The last Maritime cover of 2018 marks 300 years since the notorious Pirate Blackbeard was killed. It features a chilling image of Edward Teach, along with a Skull and Crossbones stamp and special Treasure Close, Leicester postmark (22nd November, 2018).
Blackbeard the pirate was also known as Edward Teach or Edward Thatch, he was an English pirate who operated around the West Indies and the eastern coast of Britain’s North American colonies. Numerous spellings for his surname exist, but it is commonly known that pirates often used a fictitous name so as not to tarnish the family name.
He may have been a sailor on privateer ships during Queen Anne’s War before settling on the Bahamian island of New Providence, a base for Captain Benjamin Hornigold, whose crew Teach joined around 1716. The two engaged in numerous acts of piracy. In early 1717, Hornigold and Teach, each captaining a sloop, set out for the mainland. In September of this year Teach and Hornigold encountered Stede Bonnet, a landowner and military officer from a wealthy family who had turned to piracy earlier that year.
Teach attacked a French merchant vessel off the coast of Saint Vincent, he took ownership of it and renamed her Queen Anne’s Revenge, equipping her with 40 guns. He became a renowned pirate, his nickname derived from his thick black beard and fearsome appearance; he was reported to have tied lit fuses (slow matches) under his hat to frighten his enemies. He formed an alliance of pirates and blockaded the port of Charles Town, South Carolina, ransoming the port’s inhabitants. He then ran Queen Anne’s Revenge aground on a sandbar near Beaufort, North Carolina. He parted company with Bonnet and settled in Bath, North Carolina, also known as Bath Town where he accepted a royal pardon. But he was soon back at sea, where he attracted the attention of Alexander Spotswood, the Governor of Virginia. Spotswood arranged for a party of soldiers and sailors to capture the pirate, which they did on 22 November 1718 following a ferocious battle. Teach and several of his crew were killed by a small force of sailors led by Lieutenant Robert Maynard.

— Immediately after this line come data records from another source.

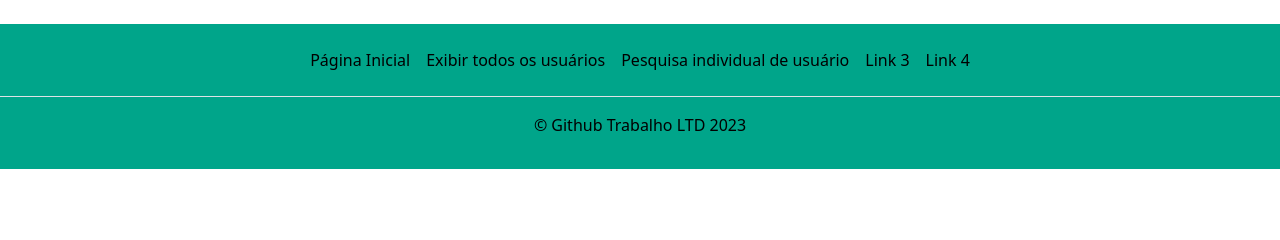
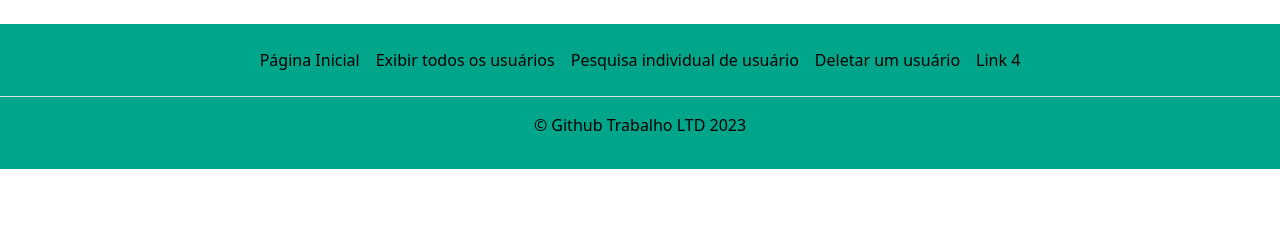
Before and after one commit to ThiagoFigueiroRibeiro/ProjetoCadastro, a Django app: page /exibir/ in a window 1280 px wide. Shown: the part 160-400 px from the top of the page. Run offline with Django 4.2, Linux system fonts and the light colour scheme; data that the repository does not hold is empty.

Commit message:
Update base.html

```diff
--- a/projeto_cad_usuarios/app_cad_usuarios/templates/usuarios/base.html
+++ b/projeto_cad_usuarios/app_cad_usuarios/templates/usuarios/base.html
@@ -33,7 +33,7 @@
 	  <li class="nav-item"><a style="text-decoration: none; color:black;" href="/" class="nav-link px-2 text-body-secondary">Página Inicial</a></li>
     <li class="nav-item"><a style="text-decoration: none; color:black;" href="/exibir/" class="nav-link px-2 text-body-secondary">Exibir todos os usuários</a></li>
 	  <li class="nav-item"><a style="text-decoration: none; color:black;" href="/pesquisa/" class="nav-link px-2 text-body-secondary">Pesquisa individual de usuário</a></li>
-	  <li class="nav-item"><a style="text-decoration: none; color:black;" href="#" class="nav-link px-2 text-body-secondary">Link 3</a></li>
+	  <li class="nav-item"><a style="text-decoration: none; color:black;" href="/deletar_usuario/" class="nav-link px-2 text-body-secondary">Deletar um usuário</a></li>
 	  <li class="nav-item"><a style="text-decoration: none; color:black;" href="#" class="nav-link px-2 text-body-secondary">Link 4</a></li>
 
 	</ul>
```
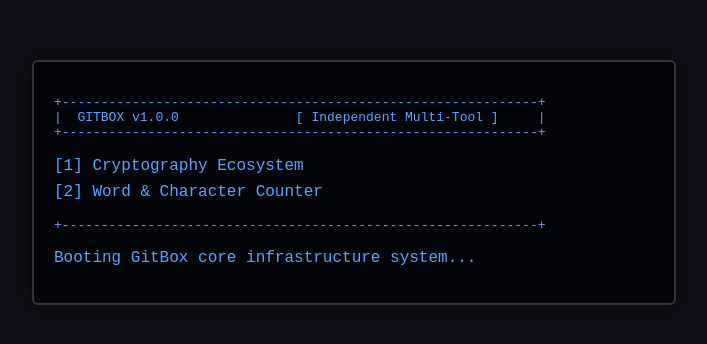
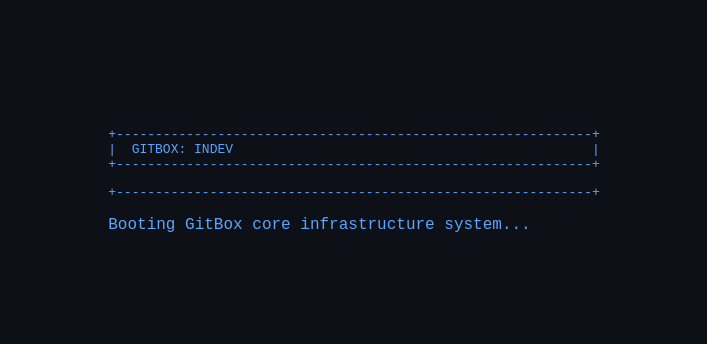
Before and after one commit to banana-ops890/gitbox, a website: page index.html in a window 1280 px wide. Shown: the part 218-562 px from the top of the page, without its empty margins (286-993 px from the left). Drawn offline with Linux system fonts and the light colour scheme.

Commit message:
Update index.html

```diff
--- a/index.html
+++ b/index.html
@@ -45,10 +45,10 @@
 </head>
 <body>
 
-<div class="terminal">
+<div class="<div class="terminal">
 <pre>
 +-------------------------------------------------------------+
-|  GITBOX v1.0.0               [ Independent Multi-Tool ]     |
+|  GITBOX: INDEV                                              |
 +-------------------------------------------------------------+
 </pre>
     <div id="menu-options">
@@ -60,7 +60,3 @@
         <p>Booting GitBox core infrastructure system...</p>
     </div>
 </div>
-
-<script src="index.js"></script>
-</body>
-</html>
```
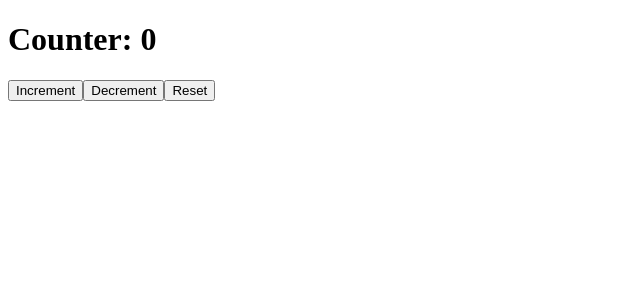
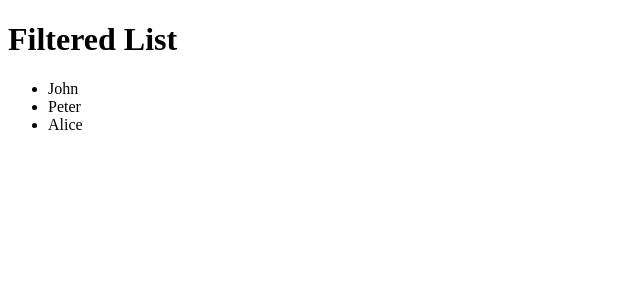
Before and after one commit to alessiobo/React-Exercices, a React (Create React App) app in the folder esercizi/: page / in a window 1280 px wide. Shown: the top 300 px of the page, without its empty margins (0-640 px from the left). Built offline with nearby package versions, Linux system fonts and the light colour scheme.

Commit message:
add useMemo

```diff
--- a/esercizi/src/App.js
+++ b/esercizi/src/App.js
@@ -1,15 +1,18 @@
-import React from "react";
-import UseCounter from "./UseCounter";
+import React, { useState } from 'react';
+import FilteredList from './FilteredList';
 
 function App() {
-  const { count, increment, decrement, reset } = UseCounter(0);
+  const [list, setList] = useState([
+    { name: 'John', id: 1, age: 25 },
+    { name: 'Mary', id: 2, age: 17 },
+    { name: 'Peter', id: 3, age: 30 },
+    { name: 'Alice', id: 4, age: 20 },
+  ]);
 
   return (
     <div>
-      <h1>Counter: {count}</h1>
-      <button onClick={increment}>Increment</button>
-      <button onClick={decrement}>Decrement</button>
-      <button onClick={reset}>Reset</button>
+      <h1>Filtered List</h1>
+      <FilteredList list={list} />
     </div>
   );
 }
--- /dev/null
+++ b/esercizi/src/FilteredList.js
@@ -0,0 +1,21 @@
+// Create a FilteredList component that receives a list of objects each containing a name, an id and a age prop.
+// The FilteredList component should render only the items of the list whose age is greater than 18, and the filtering
+// should only happen when the list changes. Use useMemo to memoize the filtered list.
+
+import React, { useMemo } from 'react';
+
+function FilteredList({ list }) {
+  const filteredList = useMemo(() => {
+    return list.filter(item => item.age > 18);
+  }, [list]);
+
+  return (
+    <ul>
+      {filteredList.map(item => (
+        <li key={item.id}>{item.name}</li>
+      ))}
+    </ul>
+  );
+}
+
+export default FilteredList;
--- a/esercizi/src/UseCounter.js
+++ /dev/null
@@ -1,13 +0,0 @@
-import { useState, useCallback } from "react";
-
-function UseCounter(initialValue = 0) {
-  const [count, setCount] = useState(initialValue);
-
-  const increment = useCallback(() => setCount(count => count + 1), []);
-  const decrement = useCallback(() => setCount(count => count - 1), []);
-  const reset = useCallback(() => setCount(initialValue), [initialValue]);
-
-  return { count, increment, decrement, reset };
-}
-
-export default UseCounter;
```
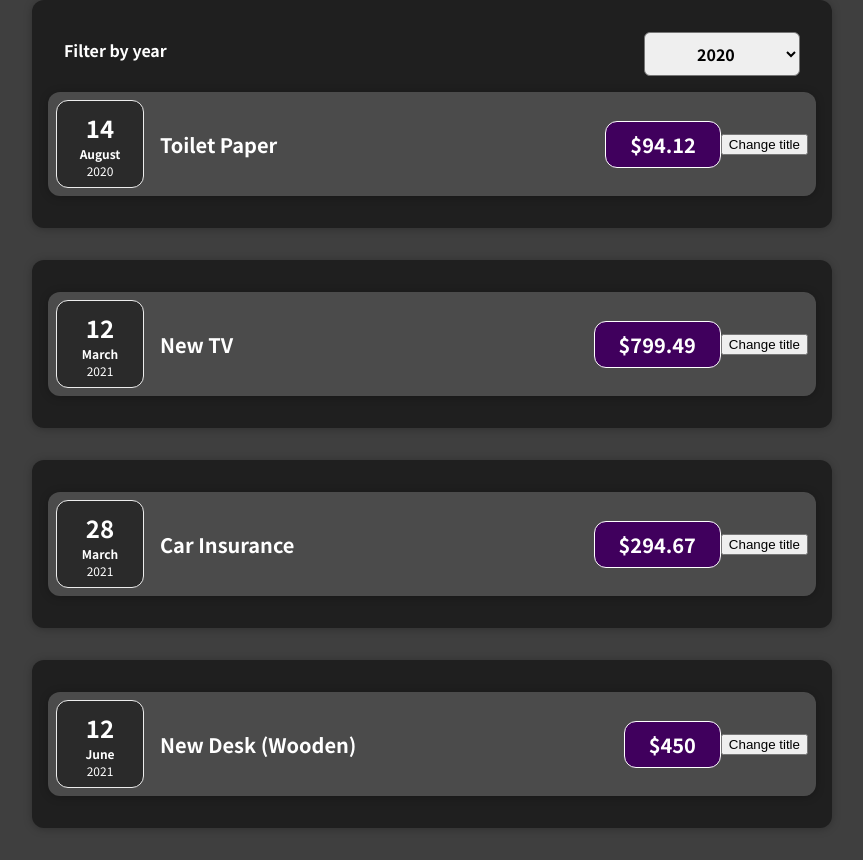
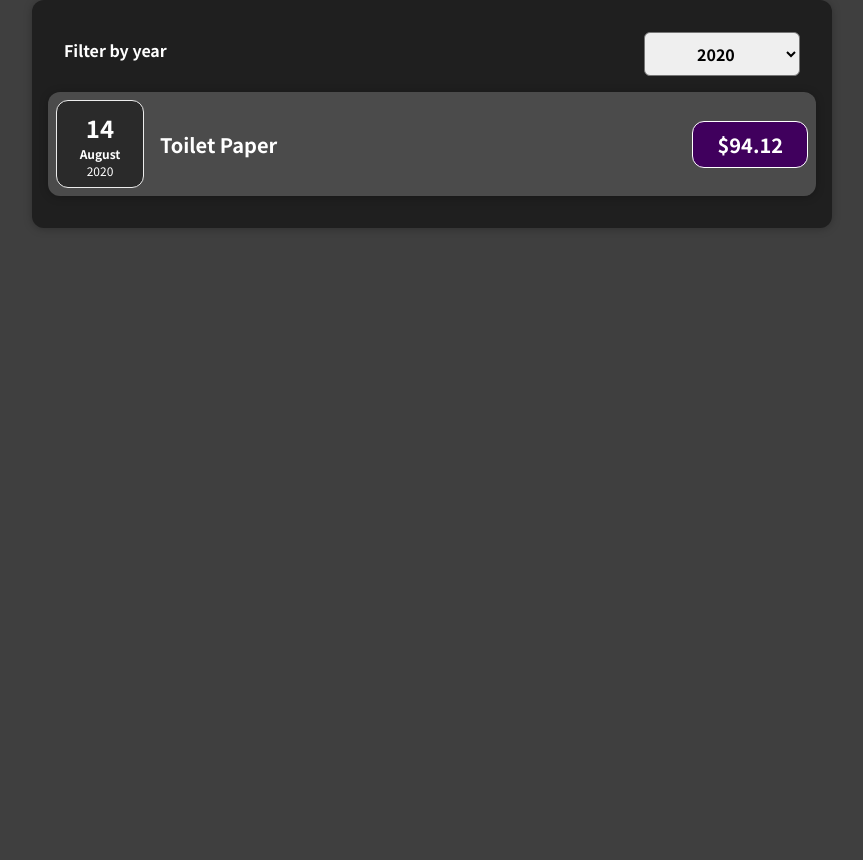
Before and after one commit to GlaucusJoseph/FirstReactApp, a React (Create React App) app: page / in a window 1280 px wide. Shown: the part 336-1196 px from the top of the page, without its empty margins (208-1071 px from the left). After the commit the page ends 800 px from the top, so only its background shows below. Built offline with nearby package versions, Linux system fonts and the light colour scheme.

Commit message:
Conditional data to component

```diff
--- a/src/App.js
+++ b/src/App.js
@@ -1,8 +1,8 @@
+import React, { useState } from "react";
 import Expeses from "./components/Expenses/Expenses";
 import NewExpense from "./components/NewExpense/NewExpense";
 
-const App = () => {
-  const expenses = [
+const DUMMY_DATA = [
   {
     id: "e1",
     title: "Toilet Paper",
@@ -24,9 +24,13 @@ const App = () => {
   },
 ];
 
+const App = () => {
+  const [expenses, setExpenses] = useState(DUMMY_DATA);
+
   const addExpenseHandler = (expense) => {
-    console.log("In app.js");
-    console.log(expense);
+    setExpenses((prevExpense) => {
+      return [expense, ...prevExpense];
+    });
   };
 
   return (
--- a/src/components/Expenses/ExpenseDate.js
+++ b/src/components/Expenses/ExpenseDate.js
@@ -1,3 +1,4 @@
+import React from "react";
 import "./ExpenseDate.css";
 
 const ExpenseDate = (props) => {
@@ -11,6 +12,6 @@ const ExpenseDate = (props) => {
       <div className="expense-date__year">{year}</div>
     </div>
   );
-}
+};
 
 export default ExpenseDate;
--- a/src/components/Expenses/ExpenseItem.js
+++ b/src/components/Expenses/ExpenseItem.js
@@ -1,23 +1,16 @@
-import React, { useState } from "react";
+import React from "react";
 import Card from "../UI/Card";
 import ExpenseDate from "./ExpenseDate";
 import "./ExpenseItem.css";
 
 const ExpenseItem = (props) => {
-  const [title, setTitle] = useState(props.title);
-
-  const clickHandler = () => {
-    setTitle("Updated!!!")
-  };
-
   return (
     <Card className="expense-item">
       <ExpenseDate date={props.date} />
       <div className="expense-item__description">
-        <h2>{title}</h2>
+        <h2>{props.title}</h2>
         <div className="expense-item__price">${props.amount}</div>
       </div>
-      <button onClick={clickHandler}>Change title</button>
     </Card>
   );
 };
--- a/src/components/Expenses/Expenses.js
+++ b/src/components/Expenses/Expenses.js
@@ -11,43 +11,33 @@ const Expenses = (props) => {
     setFilteredYear(selectedYear);
   };
 
+  const filteredExpenses = props.expenses.filter((expense) => {
+    return expense.date.getFullYear().toString() === filteredYear;
+  });
+
+  let expensesContent = <p>No expenses found.</p>;
+
+  if (filteredExpenses.length > 0) {
+    expensesContent = filteredExpenses.map((expense) => (
+      <ExpenseItem
+        key={expense.id}
+        title={expense.title}
+        amount={expense.amount}
+        date={expense.date}
+      ></ExpenseItem>
+    ));
+  }
+
   return (
-    <>
     <div>
       <Card className="expenses">
         <ExpensesFilter
           selected={filteredYear}
           onChangeFilter={filterChangeHandler}
         />
-          <ExpenseItem
-            title={props.expenses[0].title}
-            amount={props.expenses[0].amount}
-            date={props.expenses[0].date}
-          />
-        </Card>
-        <Card className="expenses">
-          <ExpenseItem
-            title={props.expenses[1].title}
-            amount={props.expenses[1].amount}
-            date={props.expenses[1].date}
-          />
-        </Card>
-        <Card className="expenses">
-          <ExpenseItem
-            title={props.expenses[2].title}
-            amount={props.expenses[2].amount}
-            date={props.expenses[2].date}
-          />
-        </Card>
-        <Card className="expenses">
-          <ExpenseItem
-            title={props.expenses[3].title}
-            amount={props.expenses[3].amount}
-            date={props.expenses[3].date}
-          />
+        {expensesContent}
       </Card>
     </div>
-    </>
   );
 };
 
```
Also changed, not shown: package.json (+8 -0 lines), .eslintrc.json (added), 1 other file (tests, documents, lock files or other folders). Lines whose indentation alone changed are shown as unchanged.
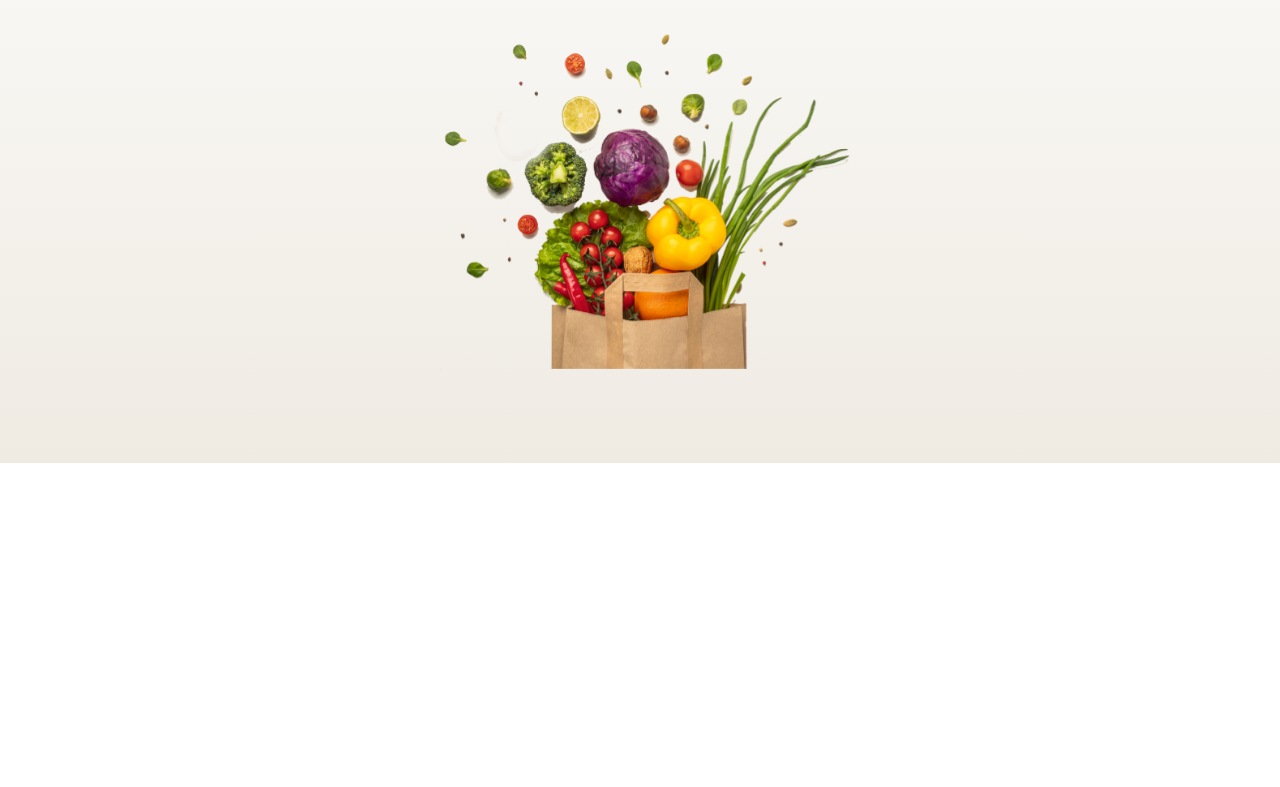
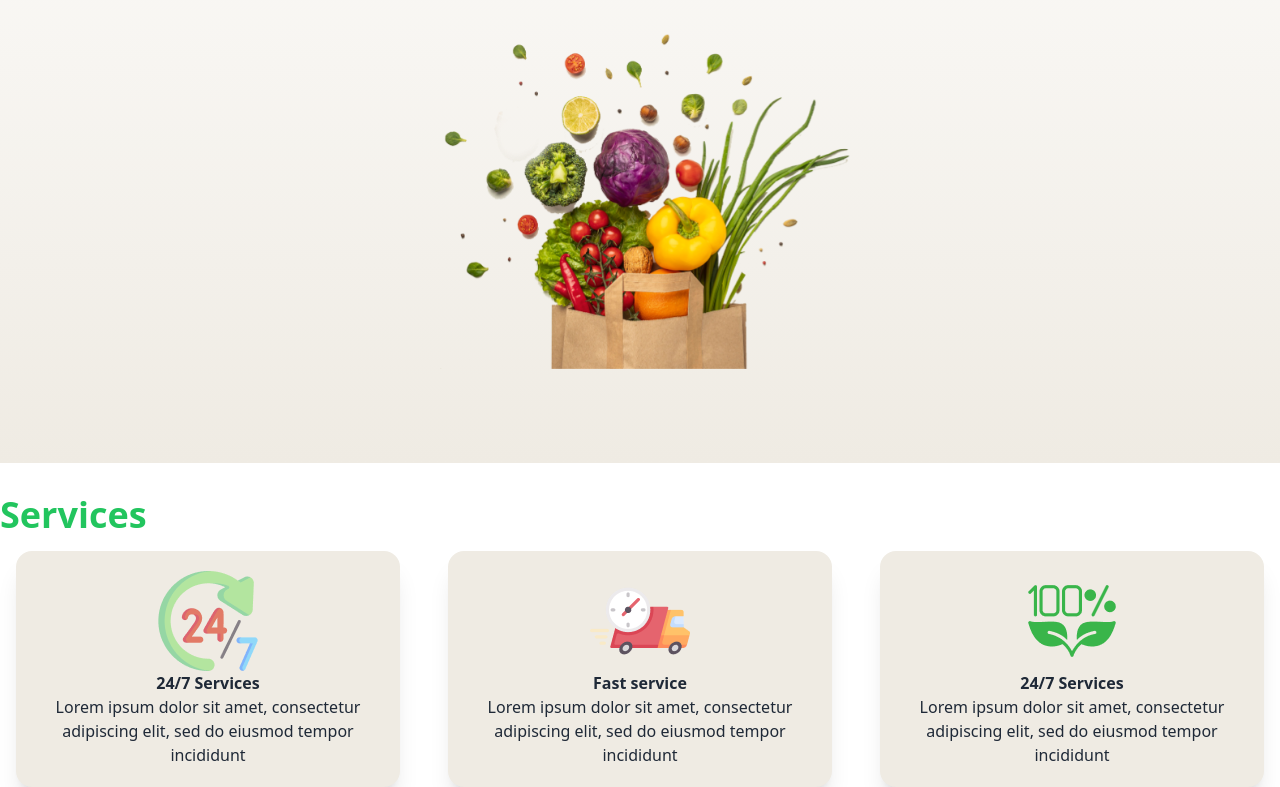
Before and after one commit to tanvirrahmanaz/natures_platter_a3, a plain HTML site: page index.html in a window 1280 px wide. Shown: the part 405-1192 px from the top of the page. Before the commit the page ends 868 px from the top, so only its background shows below. Drawn offline with nearby package versions, Linux system fonts and the light colour scheme.

Commit message:
main section services add

```diff
--- a/index.html
+++ b/index.html
@@ -88,7 +88,58 @@
           </section>
     </header>
 
-    <main></main>
+    <main>
+      <section>
+        <!-- service section  -->
+         <div class="mt-8">
+            <p class="text-green-500 text-4xl font-bold mb-4">Services</p>
+            <!-- card section  -->
+            <div class="grid grid-cols-1 lg:grid-cols-3 gap-4 place-items-center">
+              <div>
+                <div class="card bg-[#EFEBE3] w-96 shadow-xl py-5 text-center">
+                  <figure>
+                    <img
+                      src="images/service.png"
+                      alt="service"/>
+                  </figure>
+                  <div class="px-5">
+                    <h2 class="font-bold">24/7 Services</h2>
+                    <p>Lorem ipsum dolor sit amet, consectetur adipiscing elit, sed do eiusmod tempor incididunt</p>
+                  </div>
+                </div>
+              </div>
+
+              <div>
+                <div class="card bg-[#EFEBE3] w-96 shadow-xl py-5 text-center">
+                  <figure>
+                    <img
+                      src="images/delivery.png"
+                      alt="service"/>
+                  </figure>
+                  <div class="px-5">
+                    <h2 class="font-bold">Fast service</h2>
+                    <p>Lorem ipsum dolor sit amet, consectetur adipiscing elit, sed do eiusmod tempor incididunt</p>
+                  </div>
+                </div>
+              </div>
+
+              <div>
+                <div class="card bg-[#EFEBE3] w-96 shadow-xl py-5 text-center">
+                  <figure>
+                    <img
+                      src="images/healthy.png"
+                      alt="service"/>
+                  </figure>
+                  <div class="px-5">
+                    <h2 class="font-bold">24/7 Services</h2>
+                    <p>Lorem ipsum dolor sit amet, consectetur adipiscing elit, sed do eiusmod tempor incididunt</p>
+                  </div>
+                </div>
+              </div>
+            </div>
+         </div>
+      </section>
+    </main>
 
     <footer></footer>
 </body>
```
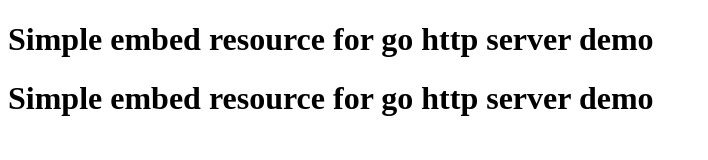
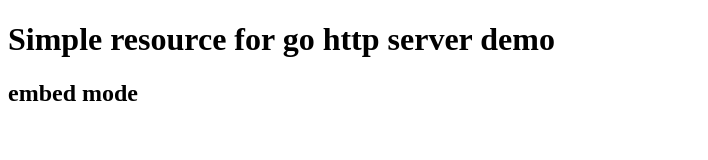
Before and after one commit to ccpwcn/singlePro, a plain HTML site: page static/index.html in a window 1280 px wide. Shown: the whole page, without its empty margins (0-708 px from the left). Drawn offline with Linux system fonts and the light colour scheme.

Commit message:
让资源文件更易于观察功能变化

```diff
--- a/static/index.html
+++ b/static/index.html
@@ -2,10 +2,10 @@
 <html lang="zh-CN">
 <head>
     <meta charset="UTF-8">
-    <title>simple embed</title>
+    <title>simple home page</title>
 </head>
 <body>
-<h1>Simple embed resource for go http server demo</h1>
-<h1>Simple embed resource for go http server demo</h1>
+<h1>Simple resource for go http server demo</h1>
+<h2>embed mode</h2>
 </body>
 </html>
```
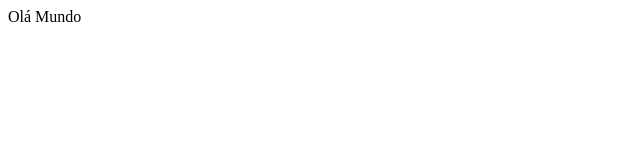
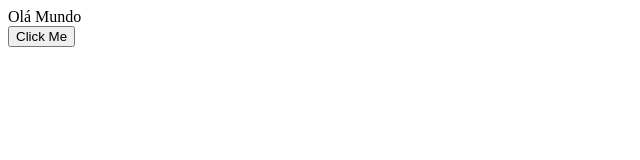
Before and after one commit to Buenohy/metamask-web3-react, a React (Create React App) app: page / in a window 1280 px wide. Shown: the top 160 px of the page, without its empty margins (0-640 px from the left). Built offline with nearby package versions, Linux system fonts and the light colour scheme.

Commit message:
feat: Get Metamask Provider with link account

```diff
--- a/src/App.js
+++ b/src/App.js
@@ -1,5 +1,13 @@
+import { getMetaMaskProvider } from './MetaMaskService';
+
 function App() {
-  return <div>Olá Mundo</div>;
+  return (
+    <div>
+      Olá Mundo
+      <br />
+      <button onClick={() => getMetaMaskProvider()}>Click Me</button>
+    </div>
+  );
 }
 
 export default App;
--- a/src/MetaMaskService.js
+++ b/src/MetaMaskService.js
@@ -1,3 +1,13 @@
 import Web3 from 'web3';
 
-export function getMetaMaskProvider() {}
+export async function getMetaMaskProvider() {
+  if (!window.ethereum) throw new Error(`No MetaMask found!`);
+
+  const web3 = new Web3(window.ethereum);
+
+  const accounts = await web3.eth.requestAccounts();
+  console.log(accounts);
+  if (!accounts || !accounts.length) throw new Error(`Permosson required!`);
+
+  return web3;
+}
```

He was romanticized after his death and became the inspiration for an archetypal pirate in works of fiction across many genres.
Why not join our Maritime Club? Click here for more details